At this point, the fantasia was beginning. The Lamido was paraded out on a horse and men held up red parasols above his head and spinned them as he walked. The Lamido did a parade around the market like this, before returning to the entrance of the Lamidat. This is when the 10 or so other horses walked far down the road and in small groups, or individually, proceeded to charge towards the Lamido and suddenly stop in front of him, raising their arms in gratitude. This whole process was repeated for the next hour, occasionally with the Lamido himself joining the group and charging towards the Lamidat. It was a beautiful sight to be seen, and also quite magical. Not to mention, the Tibati Lamido is one cool guy with his white turban and sunglasses! Not to mention, he is a friend of the Peace Corps.
As I said, the Fete de Mouton ended up continuing for an entire week. After the fantasia in Tibati (which normally marks the end of the holiday), Ngatt just kept on partying. In the past, Mbororos from all over the region would congregate in Ngatt after the Fete de Mouton and hold traditional dances for a week. “Why Ngatt,” I asked a young man attending the celebration with me. “Because Ngatt is known for being the most socially organized and structured!”, he explained as if it were evident. Now, most Mbororos don’t come for the celebration anymore, it continues nonetheless with the Ngatt Mbororos. On Tuesday night I headed to the primary school with my neighbor Ruai and her friends. We watched and Mbororos from nearby (but also from the CAR) gathered around and danced. After a nearly 2 hour photoshoot with Rugai and her friends, I returned to the festival.
Mbororo dancing is very odd and reminds me strikingly of awkward high school formals. All the men link arms in a semi-circle, as the girls stand at a distance. The drummers play the same rhythm over and over again: tam-tamtam-tam-tam-tamtam-tam from 3pm to 9pm. The girls walk with the drummers towards the gathered boys. Each girl chooses one boy, pulls him from the group, and brings him to the ‘middle ground’, which is where everyone then busts the same exact dance move, which goes something like this: Stand up, bend forward so your torso is parallel with the floor and your butt is sticking out, and then wag your behind for a good 15 seconds.
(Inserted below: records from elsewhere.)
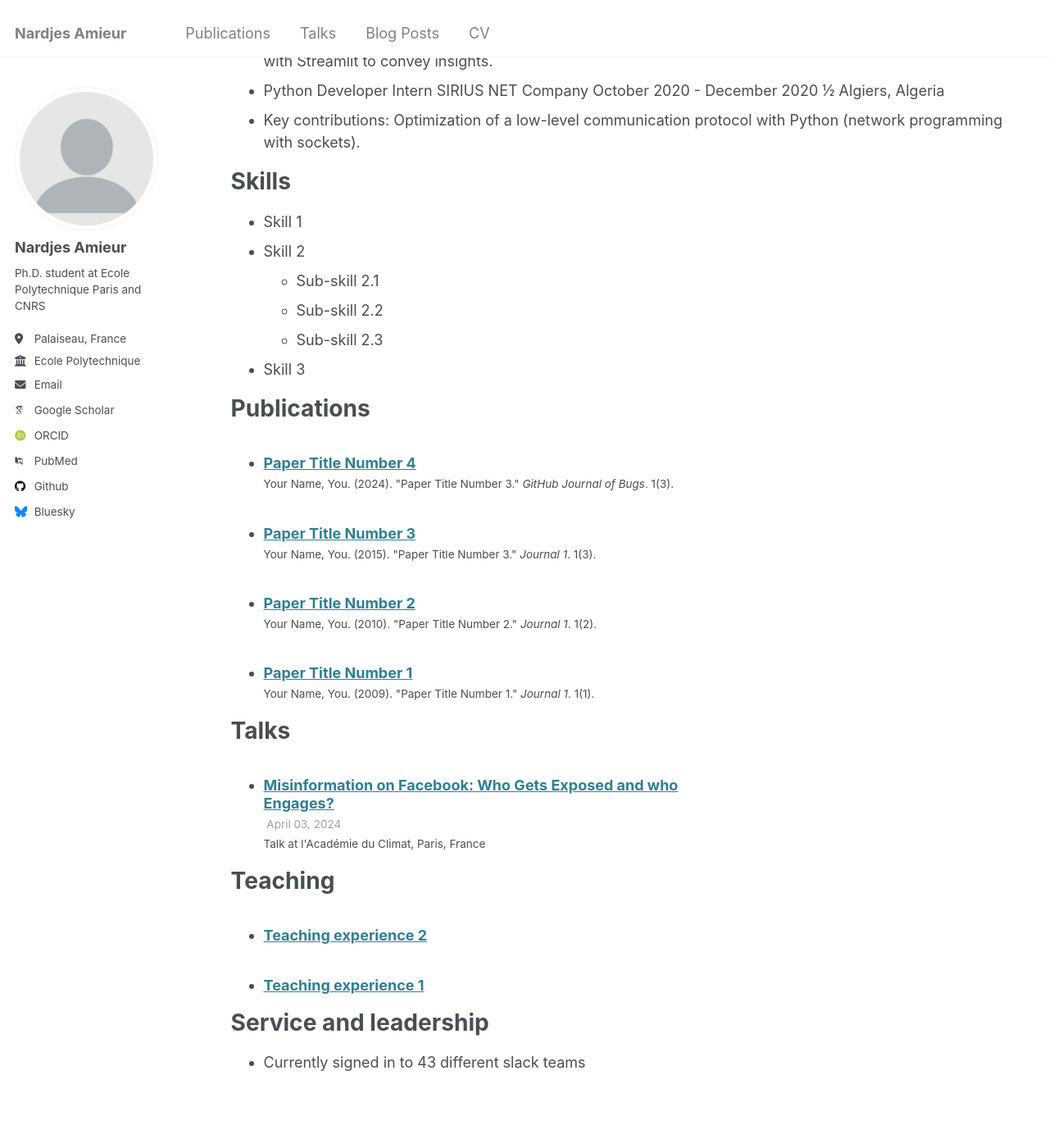
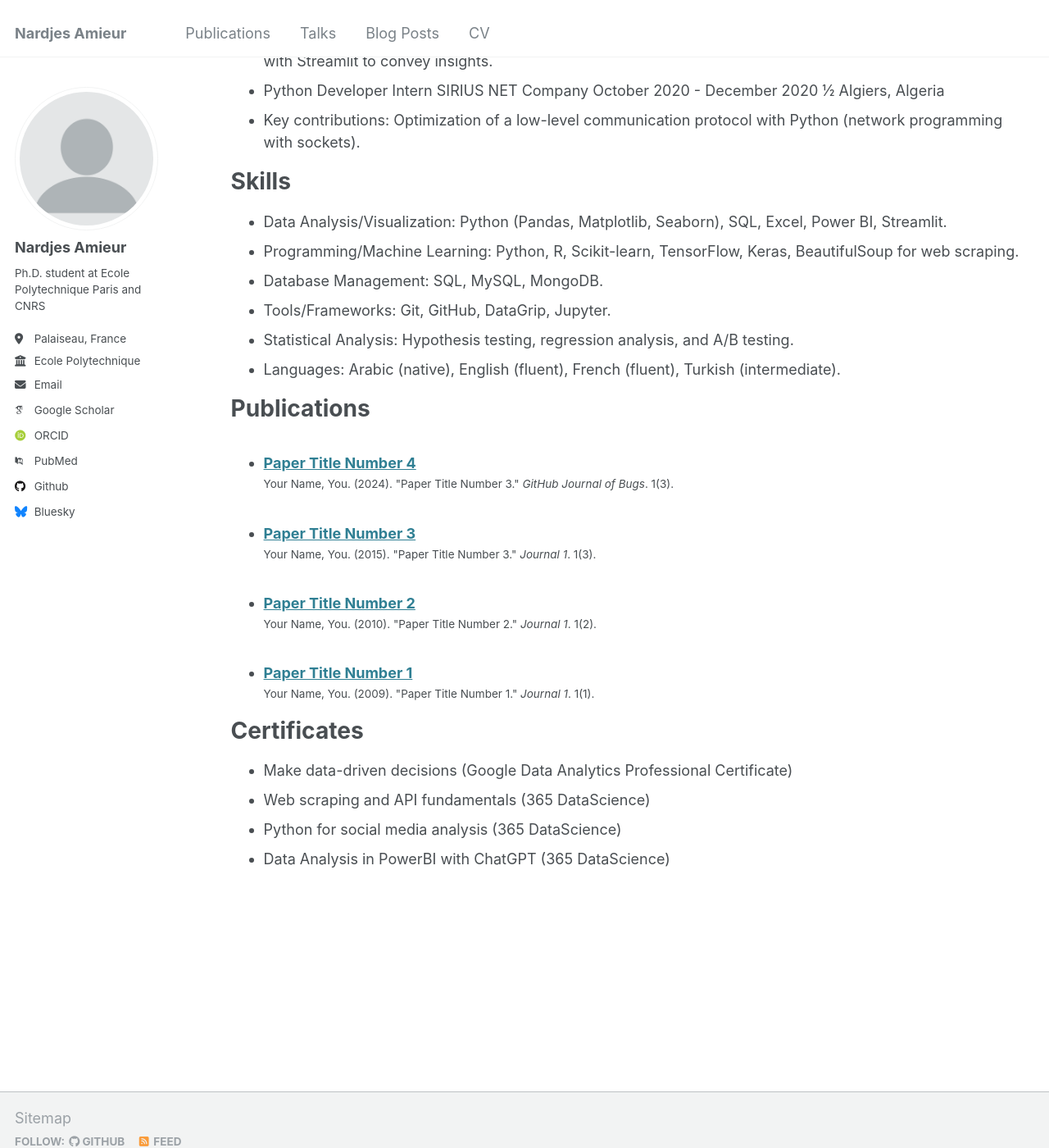
Before and after one commit to Nardjes-Am/Nardjes-Am.github.io, a Jekyll site: the page built from _pages/cv.md, in a window 1280 px wide and 1400 px high, scrolled down 713 px. Shown: the whole window at 82% size. Built offline with Jekyll 4.4.1, drawn with Linux system fonts in a browser that asks for light colours; some web fonts are replaced.

Commit message:
Update cv.md

```diff
--- a/_pages/cv.md
+++ b/_pages/cv.md
@@ -52,12 +52,20 @@ with Python (network programming with sockets).
 
 Skills
 ======
-* Skill 1
-* Skill 2
-  * Sub-skill 2.1
-  * Sub-skill 2.2
-  * Sub-skill 2.3
-* Skill 3
+* Data Analysis/Visualization: Python
+(Pandas, Matplotlib, Seaborn), SQL, Excel,
+Power BI, Streamlit.
+* Programming/Machine Learning: Python, R,
+Scikit-learn, TensorFlow, Keras,
+BeautifulSoup for web scraping.
+* Database Management: SQL, MySQL,
+MongoDB.
+* Tools/Frameworks: Git, GitHub, DataGrip,
+Jupyter.
+* Statistical Analysis: Hypothesis testing,
+regression analysis, and A/B testing.
+* Languages: Arabic (native), English (fluent),
+French (fluent), Turkish (intermediate).
 
 Publications
 ======
@@ -65,18 +73,13 @@ Publications
     {% include archive-single-cv.html %}
   {% endfor %}</ul>
 
-Talks
+Certificates
 ======
-  <ul>{% for post in site.talks reversed %}
-    {% include archive-single-talk-cv.html  %}
-  {% endfor %}</ul>
-
-Teaching
-======
-  <ul>{% for post in site.teaching reversed %}
-    {% include archive-single-cv.html %}
-  {% endfor %}</ul>
-
-Service and leadership
-======
-* Currently signed in to 43 different slack teams
+* Make data-driven decisions (Google Data
+Analytics Professional Certificate)
+* Web scraping and API fundamentals (365
+DataScience)
+* Python for social media analysis (365
+DataScience)
+* Data Analysis in PowerBI with ChatGPT
+(365 DataScience)
```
After everyone does this move, the men return to their semicircle and the girls return to their mass, and the whole process is repeated again. The Mbororo do this for 6 hours straight, without variation, and without stopping. I got in there at one point and shook what little behind I had, and judging by the laugher, I should start my own comedy show.
All around the dancing crowd, women and girls sold oranges, guavas, chewing gum, and other crackers and biscuits as the dancing continued into the night. Rugai paced back and forth in the crowd, acting either too 'busy' or too 'cool' to join the dancing. I decided to ditch her and her teenage wanderings and go sit to watch the dancing. As I said, pretty much every aspect reminded me of an awkward school formal. As the sun started to set, I followed the group from the school to the market, where they continued for several hours more. This whole process was repeated every night for a week.
While I fail to comprehend the significance of this Mbororo festival and of the dance itself, it was nonetheless an amazing cultural experience that provided much insight into the local community, and what I do realize is that this is just one more way for the Mbororo to manifest the celebration of this holy holiday. All the fete-business made for an eventful first week in Ngatt, but with that came exhaustion that I inevitably had every day, but it also came much insight into the community and some great friendships.